“Substantial changes in working practices and daily routines likely to be required” was the line from the UK Met Office this week, warning of record breaking heat throughout the country. Yet it might have slipped quite easily into Alice Birch’s libretto for Violet, whose already potent themes of isolation, restriction, and a physical environment in collapse, have only gained currency in the two years since its premiere was delayed by the pandemic.

Anna Dennis (Violet)
© Marc Brenner

Violet lives a hemmed-in existence in a closed, coastal community whose rigid way of life centres on the hours tolled by the village clocktower. Men work, wives stay at home, servants bake the bread, all strictly on schedule. The setting is intentionally indeterminate, but wherever (and whenever) we are, time has begun to disappear, an hour every day, and sleepless, miserable Violet is the first to notice. As panic sets in, she spies her chance. Embracing chaos and defying her autocratic husband Felix, who reminds her “nobody has ever left”, she builds herself a boat and plots her escape, determined to taste freedom at last: even if the world might end before she has the chance. 

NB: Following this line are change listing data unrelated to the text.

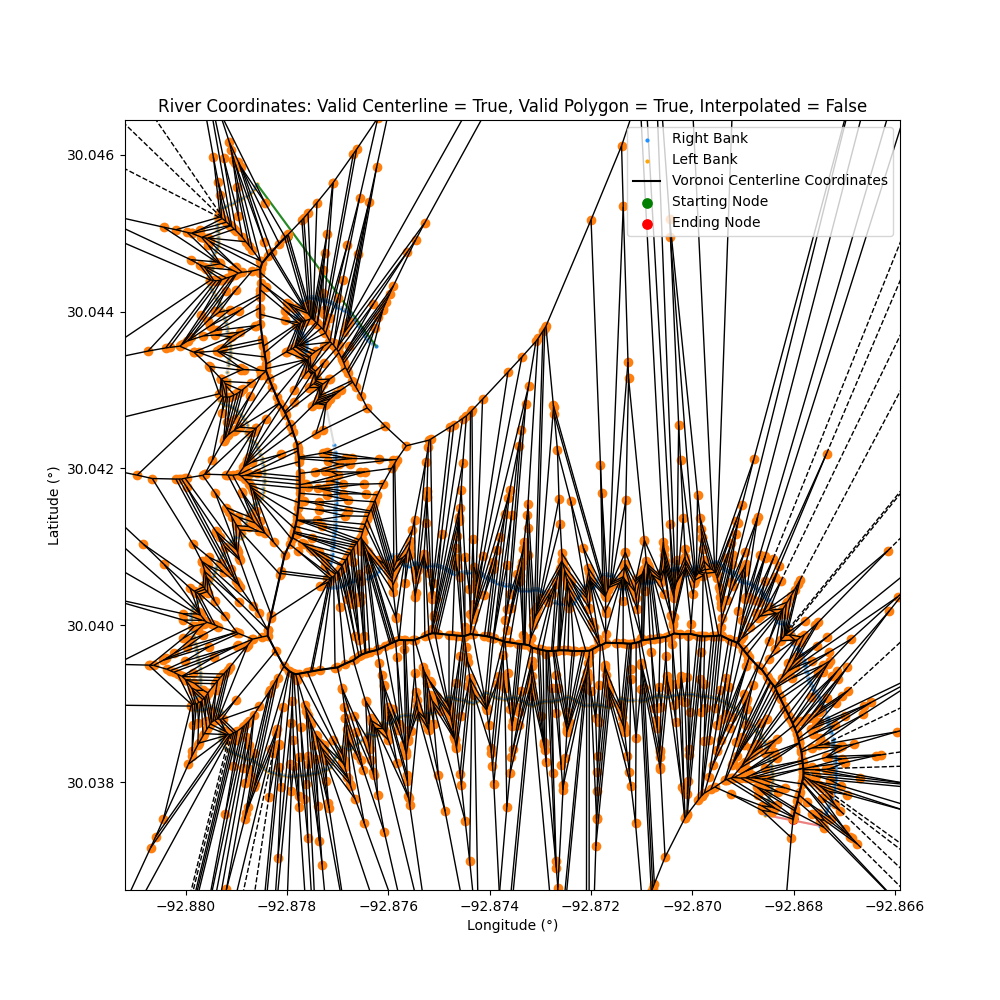
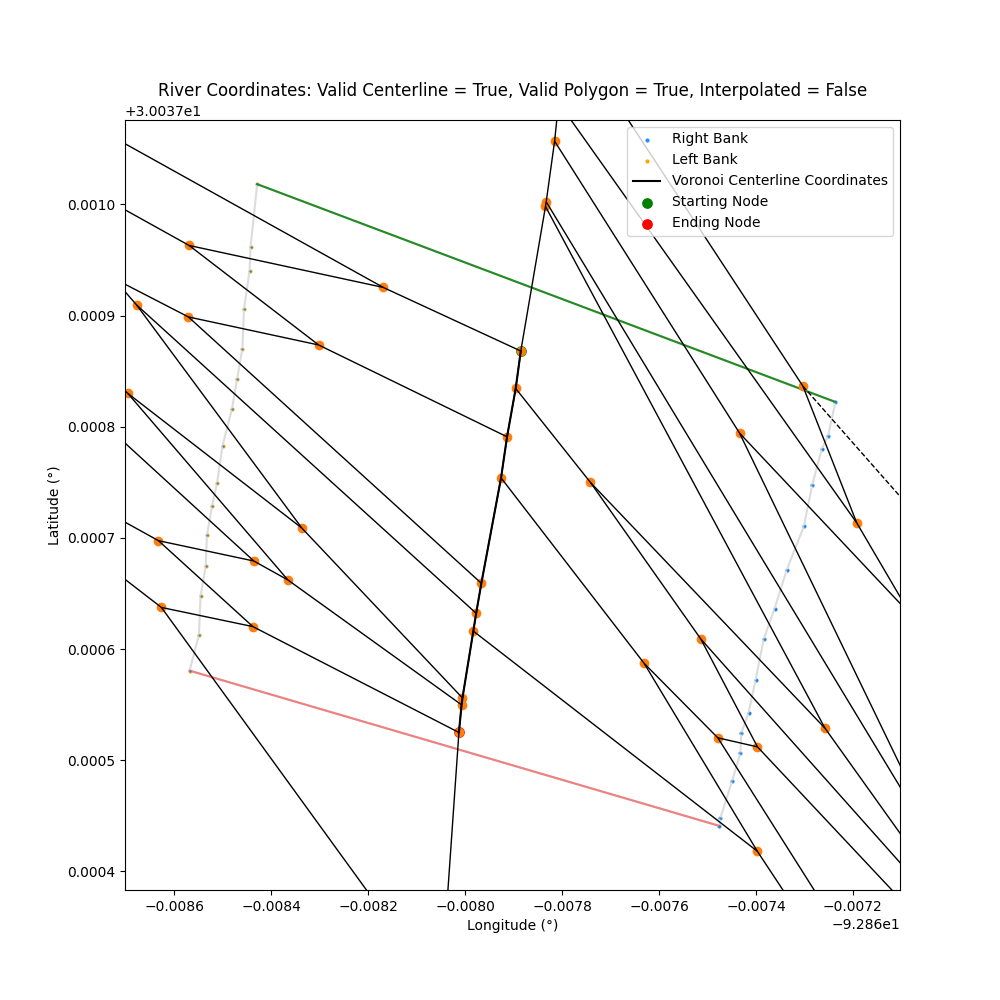
short river display_voronoi README example

diff --git a/generate_readme_diagrams.py b/generate_readme_diagrams.py
@@ -153,7 +153,7 @@ if __name__ == "__main__":
         save_plot_name="data/doc_examples/river_marker_type_scatter.png",
         show_plot=is_debug)
     ro_550.plotCenterline(
-        centerline_color="purple",
+        centerline_color="palegreen",
         save_plot_name="data/doc_examples/river_centerline_color.png",
         show_plot=is_debug)
     ro_550.plotCenterline(
@@ -173,7 +173,11 @@ if __name__ == "__main__":
         save_plot_name=
         "data/doc_examples/river_display_all_possible_paths_true.png",
         show_plot=is_debug)
-    ro_550.plotCenterline(
+    ro_15.plotCenterline(
+        display_voronoi=False,
+        save_plot_name="data/doc_examples/river_display_voronoi_false.png",
+        show_plot=is_debug)
+    ro_15.plotCenterline(
         display_voronoi=True,
         save_plot_name="data/doc_examples/river_display_voronoi_true.png",
         show_plot=is_debug)

diff --git a/README.md b/README.md
@@ -446,7 +446,7 @@ Display centerline plot as either line or scatter
 
 Change the color of the centerline, defaults to black
 
-| centerline_color="black" | centerline_color="purple" |
+| centerline_color="black" | centerline_color="palegreen" |
 | ------------- | ------------- |
 | ![centerline_color_black+png](https://raw.githubusercontent.com/cyschneck/centerline-width/main/data/doc_examples/river_coords_centerline.png) | ![centerline_color_purple+png](https://raw.githubusercontent.com/cyschneck/centerline-width/main/data/doc_examples/river_centerline_color.png) |
 
@@ -480,7 +480,7 @@ Overlay Voronoi diagram used to generate centerline, defaults to False
 
 | display_voronoi=False | display_voronoi=True |
 | ------------- | ------------- |
-| ![display_voronoi_default+png](https://raw.githubusercontent.com/cyschneck/centerline-width/main/data/doc_examples/river_coords_centerline.png) | ![display_voronoi_true+png](https://raw.githubusercontent.com/cyschneck/centerline-width/main/data/doc_examples/river_display_voronoi_true.png) |
+| ![display_voronoi_default+png](https://raw.githubusercontent.com/cyschneck/centerline-width/main/data/doc_examples/river_display_voronoi_false.png) | ![display_voronoi_true+png](https://raw.githubusercontent.com/cyschneck/centerline-width/main/data/doc_examples/river_display_voronoi_true.png) |
 
 
 **coordinate_unit**
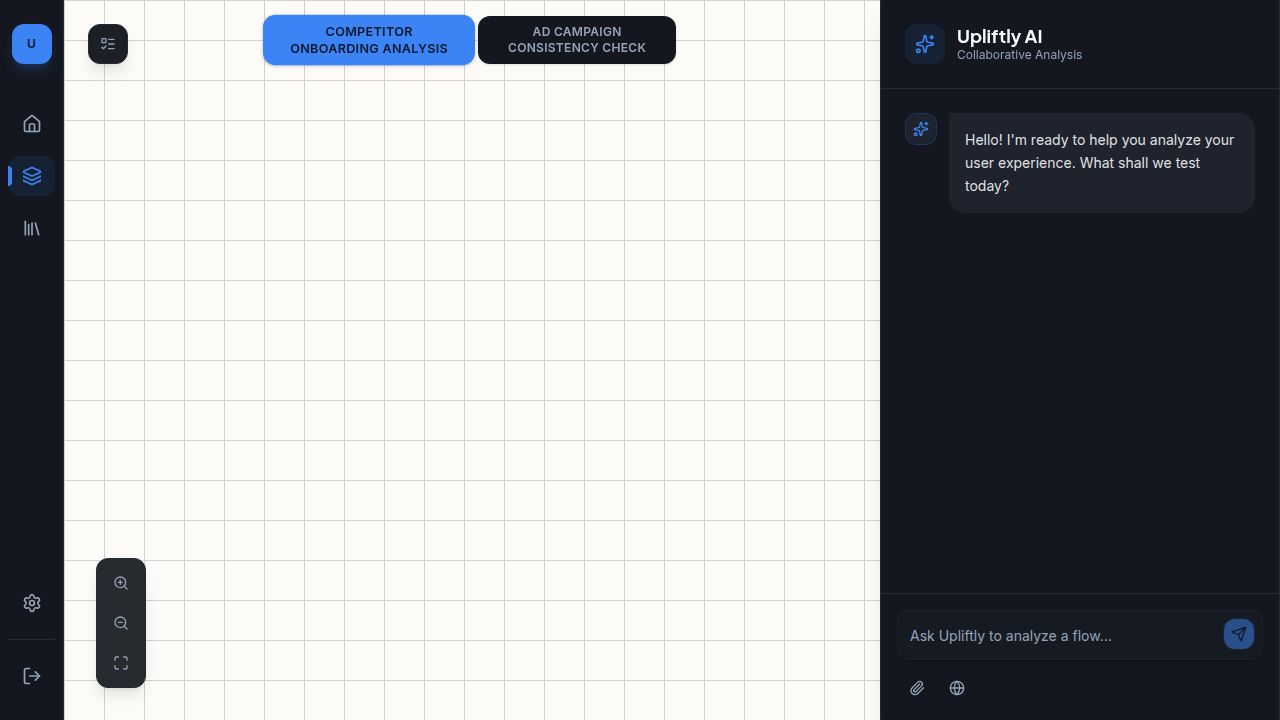
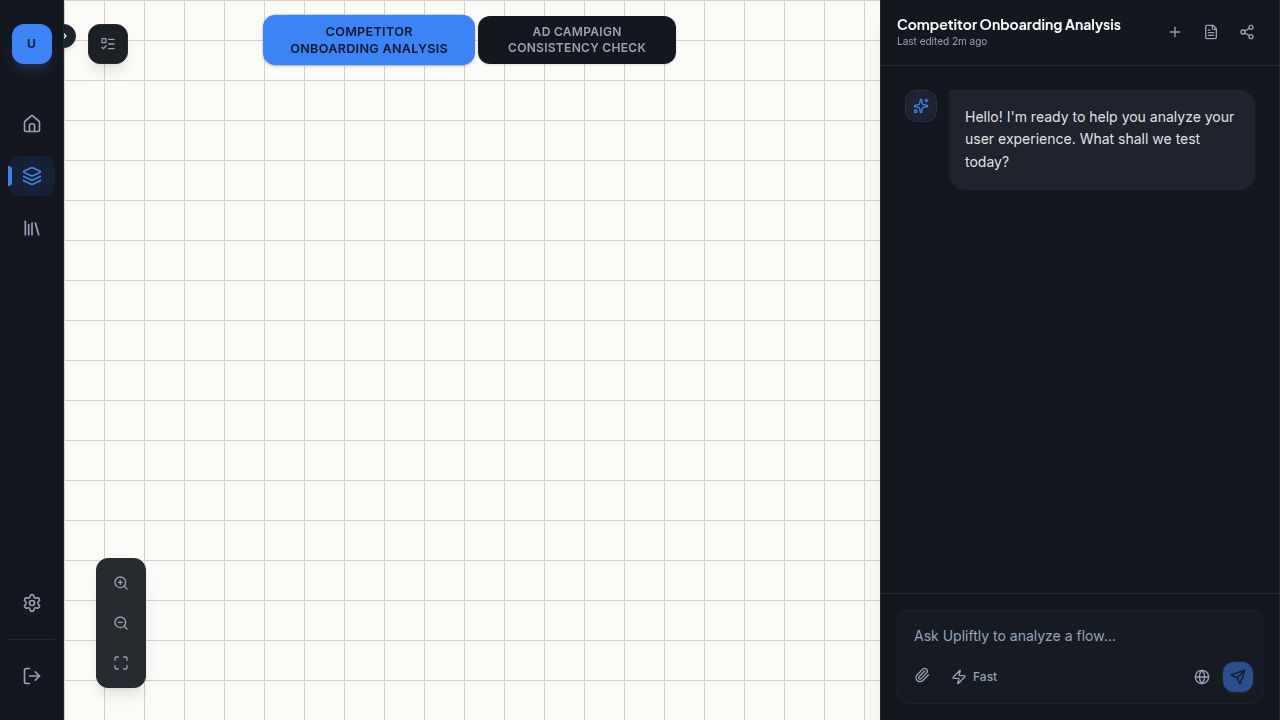
Add quick mode switching for AI chat interactions
Import new icons (Zap, Brain) and add a toggle button to the chat input toolbar in ChatPanel.tsx to switch between "Fast" and "Thinking" modes.

Replit-Commit-Author: Agent
Replit-Commit-Session-Id: ee7d8f41-18be-477e-8907-b86719c88b76
Replit-Commit-Checkpoint-Type: full_checkpoint
Replit-Commit-Event-Id: c0c9cacc-ed82-46da-b4ee-cfec5794dd4d
Replit-Commit-Screenshot-Url: https://storage.googleapis.com/screenshot-production-us-central1/79161833-a499-40d9-9374-0f55e77ff4c2/ee7d8f41-18be-477e-8907-b86719c88b76/55CwH3M
Replit-Helium-Checkpoint-Created: true

diff --git a/client/src/components/chat/ChatPanel.tsx b/client/src/components/chat/ChatPanel.tsx
@@ -3,7 +3,7 @@ import { ScrollArea } from "@/components/ui/scroll-area";
 import { Avatar, AvatarFallback, AvatarImage } from "@/components/ui/avatar";
 import { Button } from "@/components/ui/button";
 import { Input } from "@/components/ui/input";
-import { Send, Sparkles, User, Paperclip, Globe, Plus, FileText, Share2 } from "lucide-react";
+import { Send, Sparkles, User, Paperclip, Globe, Plus, FileText, Share2, Zap, Brain } from "lucide-react";
 import { cn } from "@/lib/utils";
 import { useState } from "react";
 
@@ -15,6 +15,7 @@ interface ChatPanelProps {
 
 export function ChatPanel({ events, onSendMessage, persona }: ChatPanelProps) {
   const [input, setInput] = useState("");
+  const [isThinkingMode, setIsThinkingMode] = useState(false);
 
   const handleSubmit = (e: React.FormEvent) => {
     e.preventDefault();
@@ -117,6 +118,31 @@ export function ChatPanel({ events, onSendMessage, persona }: ChatPanelProps) {
                   title="Attach"
                 >
                   <Paperclip className="w-4 h-4" />
+                </Button>
+                
+                <Button
+                  type="button"
+                  variant="ghost"
+                  className={cn(
+                    "h-8 px-2 text-xs font-medium rounded-lg gap-1.5 transition-colors border border-transparent",
+                    isThinkingMode 
+                      ? "bg-primary/10 text-primary border-primary/20 hover:bg-primary/20" 
+                      : "text-muted-foreground hover:text-foreground hover:bg-muted/50"
+                  )}
+                  onClick={() => setIsThinkingMode(!isThinkingMode)}
+                  title={isThinkingMode ? "Switch to Fast Mode" : "Switch to Thinking Mode"}
+                >
+                  {isThinkingMode ? (
+                    <>
+                      <Brain className="w-3.5 h-3.5" />
+                      <span>Thinking</span>
+                    </>
+                  ) : (
+                    <>
+                      <Zap className="w-3.5 h-3.5" />
+                      <span>Fast</span>
+                    </>
+                  )}
                 </Button>
              </div>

Richard Burkhard (Felix) and Anna Dennis (Violet)
© Marc Brenner

Tom Coult’s vocal writing charts the blossoming of Violet’s own independence against the village’s powerlessness, her other-worldly, high-lying music contrasting with the earthier tones of Felix and her maid Laura (Frances Gregory). The recurring toll of the clocktower’s bell weaves its way inexorably through Coult’s sinuous score, warping and glitching as time itself decays, and punctuated by percussive tick-tocks and chimes: time made audible. Members of the London Sinfonietta – just thirteen of them – play with luminous expressivity under conductor Andrew Gourlay, readily entering into the opera’s darkly playful spirit which sees several of them equipped with metronomes and other objects to play in addition to their own instruments.

Coult and Birch have described the work as both parable and fairytale, qualities which Jude Christian’s production embraces. There’s a hint of the haunted doll’s house to Violet’s world, a ghostly unreality which Rosie Elnile’s and Cécile Trémolières’ sparse designs – mingling period costume pieces with modern props – and Jackie Shemesh’s lurid lighting scheme all serve to enhance. Yet its contemporary resonances are easily detected: not just in Violet’s embodiment of female autonomy, but in Felix’s furious perplexity at an environmental crisis which, as she points out in no uncertain terms, he ought to have seen coming – if only he’d been looking.

Frances Gregory (Laura)
© Marc Brenner

Vocal performances are uniformly strong. As Felix, a stern authority figure undone by inexorable fate, Richard Burkhard’s steady, dark-hued baritone fittingly evokes the character’s Verdian forebears, while mezzo soprano Frances Gregory is a touching Laura, her timbre growing in richness as the maid gives voice to her thoroughly understandable fears. Andrew Mackenzie-Wicks brings knife-edge clarity of tone and diction to the Clock Keeper, on whom the community first pins its hopes and then turns its anger, his eventual outbursts are all the more powerful for his having appeared, silently, throughout the first, posting the town’s lost hours on a display board like bible verses. 

Richard Burkhard (Felix) and Andrew Mackenzie-Wicks (Clock Keeper)
© Marc Brenner

Doll-like in her bare feet and Pippi Longstocking pigtails, Anna Dennis’ Violet visibly matures as the opera progresses, clockwork movements giving way to an easy, assured physicality as she reclaims her power. Coult’s writing for her is a touch less nuanced, fixating on her stellar upper register to the occasional neglect of expressive depth, but Dennis delivers it with crystalline poise and pinpoint accuracy, and its ethereal quality is at least in keeping with her character’s detachment. Her obsessive, straight-toned repetition of a simple “yes...yes...yes”, in response to reports of ever more horrifying events in the community (eventually including her own husband's execution) is especially haunting. 

At just one hour and forty minutes in length, the opera is satisfyingly concise and steadily paced, while still allowing each of its four characters room for an expansive soliloquy where it counts. The final sequence, an extended computer animation, arguably runs too long, and too far into outright surrealism to pack the necessary punch, but future productions may well make more sense of that. And presumably they’ll have the chance: Violet surely has the bones to weather any number of interpretations. Let’s just hope there’s time.